- A traditional breakfast marmalade on toast, English muffins, etc.
A FEW IMPROVISATIONAL RIFFS:
- A great condiment on a charcuterie board;
- A base plating of a scoop of my homemade vanilla ice cream;
- Pared with sharp cheddar in Keyqueso Melts;
- A sub for mint jelly with roasted lamb dishes;
- Mixed with chiles and a touch of soy, rice, oil, and garlic a great spring roll dipping sauce!
James Keiller is not like Betty Crocker. Even though this pioneering company’s centuries-old business has been reduced to a brand-name of a food-conglomerate, Hain Celestial, there really was a company, James Keiller & Son, in the Scottish port town of Dundee, that made marmalade a marketing miracle.
They manufactured the first mass-produced orange marmalade from Seville’s bitter oranges, with thick bits of the cut peel that offset the sweet jam.
That a-peeling change moved marmalades made in France from quince in the 1600s to oranges in the 1700s; from condiments with main meals, like a cranberry sauce, to a Scottish slathered staple of breakfast on toasted bread.
Keiller’s fame in the marmalade game came from a tall-tale. A lie about the origins of the orange marmalade.
In the mid-1700’s, James Keiller allegedly bought the orange cargo off of a ship waylaid by a winter storm on the Scottish shore.
Rather than have it go bad, Keiller’s wife Janet made up a huge batch of marmalade. Thus the historic biz was born.
The only thing that was made-up was the story. It has been debunked. Janet was James mom, not his wife. He was single in the year that she started making marmalade.
At best, Mrs. Keiller bought a couple of crates of fruit from Seville that were probably headed to another Scottish or British port. The legend of the brand, though, is now the defacto tale everywhere but here. It has helped sell millions of jars of Dundee marmalade, and turned it into a cultural wonder of the British Empire of more than two centuries on breakfast tables.
Keiller was the Nestlé of its day, in the 18th and 19th centuries.
Their marmalades became an obsession of the British upper-class, found its way to the table of King George IV, and became a coveted crock of homes across Great Britain’s far-flung empire by the time of Queen Victoria, through a couple of wars, and into the close of the 20th century.
It became an officially appointed food of the King of England, a coveted standing, with King George V in 1931.
The Keiller’s family business was bought and sold more times than the rights to X Men movies.
Today, sadly, it is little more than a forgotten label of Hain Celestial, not even mentioned on their website. You can’t find it in the UK anymore. HC only makes it for export to the Americas and other places where it won’t be crushed by Robertson’s, Tiptree and upstart TESCO.

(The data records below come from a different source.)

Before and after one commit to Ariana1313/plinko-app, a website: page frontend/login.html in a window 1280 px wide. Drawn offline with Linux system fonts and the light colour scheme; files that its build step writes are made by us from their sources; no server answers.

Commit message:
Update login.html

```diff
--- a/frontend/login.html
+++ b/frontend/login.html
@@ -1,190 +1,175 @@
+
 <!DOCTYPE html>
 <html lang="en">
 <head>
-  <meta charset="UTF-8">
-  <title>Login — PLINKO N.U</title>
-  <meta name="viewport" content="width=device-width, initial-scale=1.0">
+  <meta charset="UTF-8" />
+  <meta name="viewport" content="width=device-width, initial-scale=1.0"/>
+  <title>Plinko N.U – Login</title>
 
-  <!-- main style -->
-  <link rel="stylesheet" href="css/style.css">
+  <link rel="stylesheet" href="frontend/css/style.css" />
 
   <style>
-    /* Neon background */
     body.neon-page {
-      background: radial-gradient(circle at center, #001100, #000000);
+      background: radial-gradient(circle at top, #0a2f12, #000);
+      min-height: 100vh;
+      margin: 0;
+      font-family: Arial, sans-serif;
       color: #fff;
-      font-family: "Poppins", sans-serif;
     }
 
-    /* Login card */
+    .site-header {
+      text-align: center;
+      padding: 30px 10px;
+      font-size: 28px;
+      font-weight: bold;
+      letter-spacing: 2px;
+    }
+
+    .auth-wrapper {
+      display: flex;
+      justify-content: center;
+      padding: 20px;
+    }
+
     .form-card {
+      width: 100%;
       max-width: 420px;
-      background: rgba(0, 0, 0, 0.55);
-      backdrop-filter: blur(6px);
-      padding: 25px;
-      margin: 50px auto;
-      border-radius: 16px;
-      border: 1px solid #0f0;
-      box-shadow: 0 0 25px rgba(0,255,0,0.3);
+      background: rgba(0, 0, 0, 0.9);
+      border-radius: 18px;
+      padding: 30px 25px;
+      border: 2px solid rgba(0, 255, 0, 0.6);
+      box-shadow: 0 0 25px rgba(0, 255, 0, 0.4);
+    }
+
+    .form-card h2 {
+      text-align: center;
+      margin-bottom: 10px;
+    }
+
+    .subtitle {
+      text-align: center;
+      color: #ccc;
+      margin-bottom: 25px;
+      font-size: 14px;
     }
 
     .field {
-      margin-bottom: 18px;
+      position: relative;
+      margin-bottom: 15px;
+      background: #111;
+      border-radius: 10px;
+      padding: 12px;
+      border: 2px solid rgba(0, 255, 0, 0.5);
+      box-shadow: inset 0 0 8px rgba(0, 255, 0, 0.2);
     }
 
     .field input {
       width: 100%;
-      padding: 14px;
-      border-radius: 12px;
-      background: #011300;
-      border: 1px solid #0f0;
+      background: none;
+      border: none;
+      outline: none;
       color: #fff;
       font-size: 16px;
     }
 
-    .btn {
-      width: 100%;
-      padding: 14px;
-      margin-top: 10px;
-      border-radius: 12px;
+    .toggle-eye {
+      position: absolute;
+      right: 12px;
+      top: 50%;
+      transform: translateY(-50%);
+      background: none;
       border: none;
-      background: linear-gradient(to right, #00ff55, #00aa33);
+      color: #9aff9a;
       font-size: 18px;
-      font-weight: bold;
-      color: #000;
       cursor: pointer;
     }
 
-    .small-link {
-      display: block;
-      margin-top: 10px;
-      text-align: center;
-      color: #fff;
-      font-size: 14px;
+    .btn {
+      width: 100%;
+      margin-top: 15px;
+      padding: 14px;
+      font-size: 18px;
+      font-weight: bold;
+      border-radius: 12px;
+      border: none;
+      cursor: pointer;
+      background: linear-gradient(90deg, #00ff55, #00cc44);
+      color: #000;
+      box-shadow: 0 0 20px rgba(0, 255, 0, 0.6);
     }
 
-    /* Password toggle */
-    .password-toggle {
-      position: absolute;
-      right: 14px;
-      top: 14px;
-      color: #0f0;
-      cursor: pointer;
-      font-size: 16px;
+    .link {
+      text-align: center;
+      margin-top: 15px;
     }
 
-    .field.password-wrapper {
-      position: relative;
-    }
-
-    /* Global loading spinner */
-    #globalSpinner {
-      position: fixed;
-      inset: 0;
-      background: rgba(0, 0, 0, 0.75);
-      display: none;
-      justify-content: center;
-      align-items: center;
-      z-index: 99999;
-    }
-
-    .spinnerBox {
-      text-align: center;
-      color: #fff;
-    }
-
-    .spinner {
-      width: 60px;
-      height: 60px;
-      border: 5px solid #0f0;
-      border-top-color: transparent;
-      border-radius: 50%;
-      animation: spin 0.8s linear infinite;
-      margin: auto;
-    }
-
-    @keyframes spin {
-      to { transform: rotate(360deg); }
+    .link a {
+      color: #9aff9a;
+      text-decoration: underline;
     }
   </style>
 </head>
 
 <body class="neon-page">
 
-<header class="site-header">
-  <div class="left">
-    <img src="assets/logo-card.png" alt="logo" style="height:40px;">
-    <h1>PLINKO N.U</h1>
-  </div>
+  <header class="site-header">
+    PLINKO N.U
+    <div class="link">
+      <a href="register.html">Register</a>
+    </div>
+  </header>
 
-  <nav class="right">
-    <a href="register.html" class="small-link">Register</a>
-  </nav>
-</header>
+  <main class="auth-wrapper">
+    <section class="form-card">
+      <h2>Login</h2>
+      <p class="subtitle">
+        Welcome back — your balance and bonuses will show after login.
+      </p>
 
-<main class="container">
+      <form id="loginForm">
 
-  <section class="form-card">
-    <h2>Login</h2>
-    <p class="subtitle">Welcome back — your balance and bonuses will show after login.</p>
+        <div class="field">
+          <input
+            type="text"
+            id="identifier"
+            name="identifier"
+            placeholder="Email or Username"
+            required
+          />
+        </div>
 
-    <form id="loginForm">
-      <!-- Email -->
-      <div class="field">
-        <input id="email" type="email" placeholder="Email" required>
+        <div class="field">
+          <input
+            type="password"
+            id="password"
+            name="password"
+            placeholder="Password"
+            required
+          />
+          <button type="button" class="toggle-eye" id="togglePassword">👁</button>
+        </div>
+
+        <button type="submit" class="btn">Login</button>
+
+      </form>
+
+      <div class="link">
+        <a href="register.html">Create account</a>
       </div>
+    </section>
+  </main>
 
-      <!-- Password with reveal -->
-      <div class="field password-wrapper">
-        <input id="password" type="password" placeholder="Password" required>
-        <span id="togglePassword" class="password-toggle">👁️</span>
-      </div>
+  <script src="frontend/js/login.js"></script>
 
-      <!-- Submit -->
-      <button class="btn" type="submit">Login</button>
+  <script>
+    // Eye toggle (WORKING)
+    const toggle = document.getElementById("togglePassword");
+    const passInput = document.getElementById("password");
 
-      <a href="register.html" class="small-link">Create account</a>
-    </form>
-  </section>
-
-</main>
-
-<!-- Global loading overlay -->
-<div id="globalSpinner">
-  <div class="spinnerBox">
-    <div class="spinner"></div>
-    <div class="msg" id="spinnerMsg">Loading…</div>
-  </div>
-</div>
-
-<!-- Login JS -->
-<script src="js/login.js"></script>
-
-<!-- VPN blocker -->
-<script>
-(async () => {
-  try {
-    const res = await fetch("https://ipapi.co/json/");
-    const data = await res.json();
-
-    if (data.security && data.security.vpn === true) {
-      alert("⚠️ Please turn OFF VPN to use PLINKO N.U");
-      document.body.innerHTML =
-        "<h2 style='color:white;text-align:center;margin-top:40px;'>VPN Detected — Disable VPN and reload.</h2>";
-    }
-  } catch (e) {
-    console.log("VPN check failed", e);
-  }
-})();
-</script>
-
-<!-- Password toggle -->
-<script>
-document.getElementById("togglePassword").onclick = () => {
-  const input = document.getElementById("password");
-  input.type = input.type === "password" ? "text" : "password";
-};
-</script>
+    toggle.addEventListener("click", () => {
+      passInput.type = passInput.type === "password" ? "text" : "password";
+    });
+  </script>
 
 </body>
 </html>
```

You’d think, with shelves full of every conceivable jam/preserve/marmalade available in the North American market that there would be sixty good Key Lime ones. Key lime pies are a staple the “safe” desserts of the American dining scene. Yet this is one of a small handful, and, even though it’s made soullessly by the mega-corp these days, whomever is the modern-day Janet Keiller must take some pride in their ingredients, because they stick to the simple success that Keiller’s orange and grapefruit marmalades have enjoyed since the 1700’s. If you can’t get it where you are, ASK your store to stock it. Amazon carries it, as you would expect, and we offer it to you via their fine warehouses of good stuff.
I give it four diamonds, and would be happy to give it a high five if Hain Celestial would quit making it the Rodney Dangerfield of the jam world and show this historic brand a little respect.